*** TASK INPUT Section Begins ***
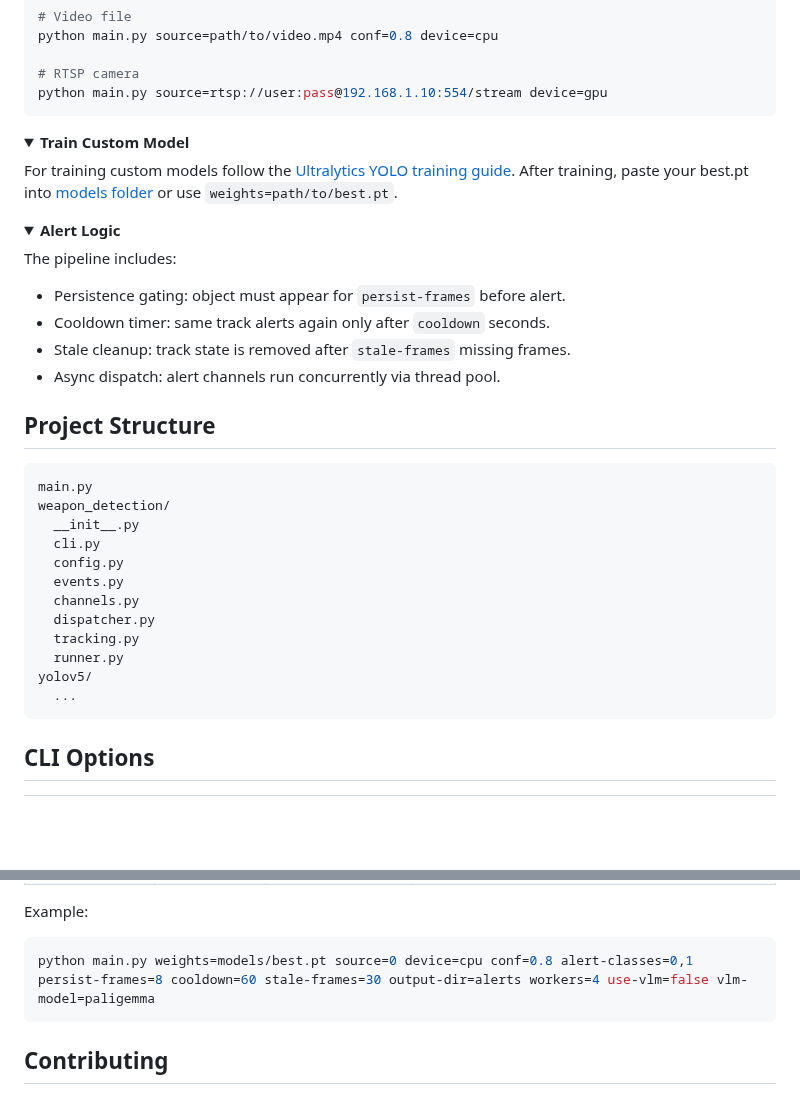
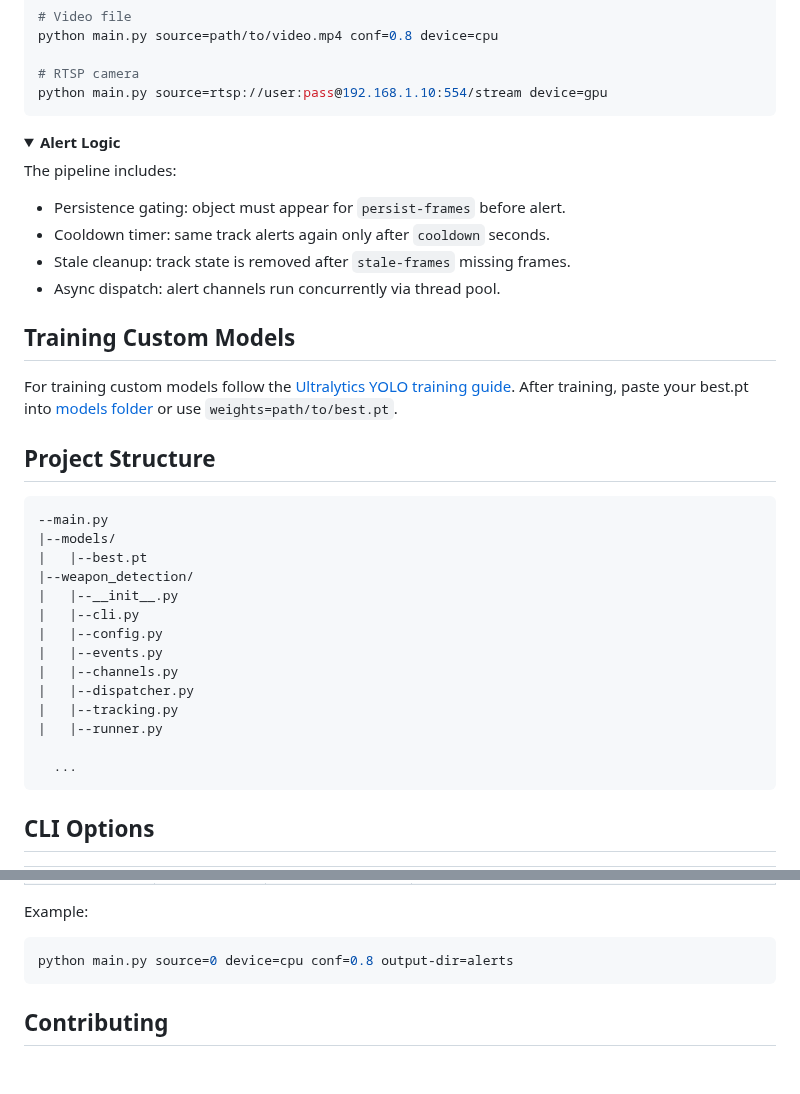
Before and after one commit to K-saif/Weapon-Detection-and-Alarm-System, a Markdown page: README.md, 2 parts joined by grey strips. Drawn GitHub-style; folded sections open; blank space fills up the shorter version.

Commit message:
Reorganize README to enhance clarit

````diff
--- a/README.md
+++ b/README.md
@@ -97,12 +97,6 @@ python main.py source=rtsp://user:pass@192.168.1.10:554/stream device=gpu
 
 </details>
 
-<details>
-<summary><strong>Train Custom Model</strong></summary>
-
-For training custom models follow the [Ultralytics YOLO training guide](https://docs.ultralytics.com/training/). After training, paste your best.pt into [models folder](models/)  or use `weights=path/to/best.pt`.
-
-</details>
 
 <details>
 <summary><strong>Alert Logic</strong></summary>
@@ -116,20 +110,26 @@ The pipeline includes:
 
 </details>
 
+## <div>Training Custom Models</div>
+For training custom models follow the [Ultralytics YOLO training guide](https://docs.ultralytics.com/training/). After training, paste your best.pt into [models folder](models/)  or use `weights=path/to/best.pt`.
+
+
 ## <div>Project Structure</div>
 
 ```text
-main.py
-weapon_detection/
-  __init__.py
-  cli.py
-  config.py
-  events.py
-  channels.py
-  dispatcher.py
-  tracking.py
-  runner.py
-yolov5/
+--main.py
+|--models/
+|   |--best.pt
+|--weapon_detection/
+|   |--__init__.py
+|   |--cli.py
+|   |--config.py
+|   |--events.py
+|   |--channels.py
+|   |--dispatcher.py
+|   |--tracking.py
+|   |--runner.py
+
   ...
 ```
 
@@ -154,7 +154,7 @@ yolov5/
 Example:
 
 ```bash
-python main.py weights=models/best.pt source=0 device=cpu conf=0.8 alert-classes=0,1 persist-frames=8 cooldown=60 stale-frames=30 output-dir=alerts workers=4 use-vlm=false vlm-model=paligemma
+python main.py source=0 device=cpu conf=0.8 output-dir=alerts
 ```
 
 ## <div>Contributing</div>
````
*** TASK INPUT Section Ends ***
ASSIGNED TASK =
Working through the entries line by line, count those containing "README" and report only the number.

RESPONSE TO THIS EXERCISE =
4